New constraints on the timing of sea level fluctuations during early to middle marine isotope stage 3
Article first published online: 17 SEP 2008
Copyright 2008 by the American Geophysical Union.
Volume 23, Issue 3, September 2008
How to Cite
2008), New constraints on the timing of sea level fluctuations during early to middle marine isotope stage 3, Paleoceanography, 23, PA3219, doi:10.1029/2008PA001617., , , , , , , , , and (
- Issue published online: 17 SEP 2008
- Article first published online: 17 SEP 2008
- Manuscript Accepted: 1 JUL 2008
- Manuscript Revised: 17 JUN 2008
- Manuscript Received: 1 MAR 2008
- sea level;

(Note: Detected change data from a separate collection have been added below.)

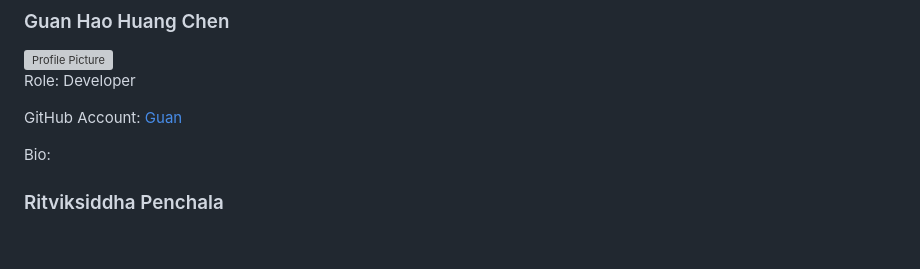
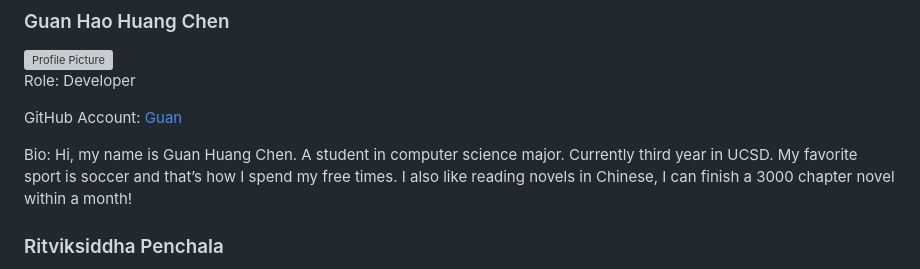
Before and after one commit to cse110-sp24-group12/cse110-sp24-group12, a Markdown page: admin/team.md, the part around the change. GitHub-like rendering; blank space fills up the shorter version; grey boxes are pictures that could not be loaded.

```diff
--- a/admin/team.md
+++ b/admin/team.md
@@ -75,7 +75,7 @@ Role: Developer
 
 GitHub Account: [Guan](https://github.com/ghuangchen01)
 
-Bio:
+Bio: Hi, my name is Guan Huang Chen. A student in computer science major. Currently third year in UCSD. My favorite sport is soccer and that’s how I spend my free times. I also like reading novels in Chinese, I can finish a 3000 chapter novel within a month!
 
 ### Ritviksiddha Penchala
 
```
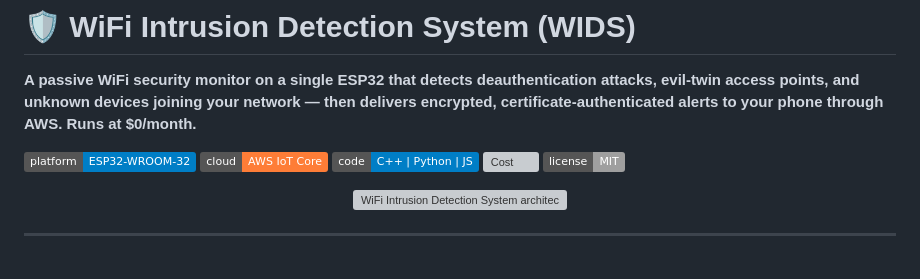
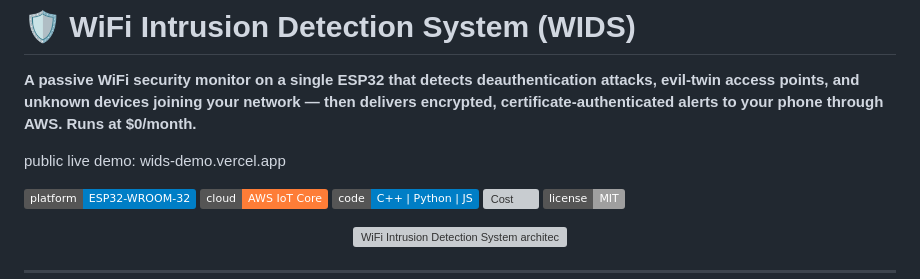
Before and after one commit to Rayan-Shareefi/WiFi-Intrusion-Detection-System-with-Encrypted-Cloud-Alerting, a Markdown page: README.md, the part around the change. GitHub-like rendering; badges without logos; blank space fills up the shorter version; grey boxes are pictures that could not be loaded.

```diff
--- a/README.md
+++ b/README.md
@@ -3,6 +3,8 @@
 **A passive WiFi security monitor on a single ESP32 that detects deauthentication attacks, evil-twin
 access points, and unknown devices joining your network — then delivers encrypted,
 certificate-authenticated alerts to your phone through AWS. Runs at $0/month.**
+
+public live demo: wids-demo.vercel.app
 
 ![Platform](https://img.shields.io/badge/platform-ESP32--WROOM--32-blue)
 ![Cloud](https://img.shields.io/badge/cloud-AWS%20IoT%20Core-orange)
```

 To settle debate on the timing of sea level fluctuations during marine isotope stage (MIS) 3, we present records of δ18Oruber (sea level proxy) and magnetic susceptibility from the same samples within the single sediment archive (i.e., “coregistered”) of central Red Sea core GeoTü-KL11. Core-scanning X-ray fluorescence and environmental magnetic data establish the suitability of magnetic susceptibility as a proxy for eolian dust content in Red Sea sediments. The eolian dust data record similar variability as Greenland δ18Oice during early to middle MIS 3, in agreement with previous observations that regional Arabian Sea climate fluctuated with a timing similar to that of Greenland climate variations. In contrast, the sea level record fluctuates with a timing similar to that of Antarctic-style climate variations. The coregistered nature of the two records in core KL11 unambiguously reveals a distinct offset in the phase relationship between sea level and eolian dust fluctuations. The results confirm that sea level rises, indicated by shifts in Red Sea δ18Oruber to lighter values, occurred during cold episodes in Greenland during early to middle MIS 3. This indicates that the amplitudes of the reconstructed MIS 3 sea level fluctuations would not be reduced by inclusion of regional climate fluctuations in the Red Sea sea level method. Our analysis comprehensively supports our earlier conclusions of large-amplitude sea level variations during MIS 3 with a timing that is strongly similar to Antarctic-style climate variations.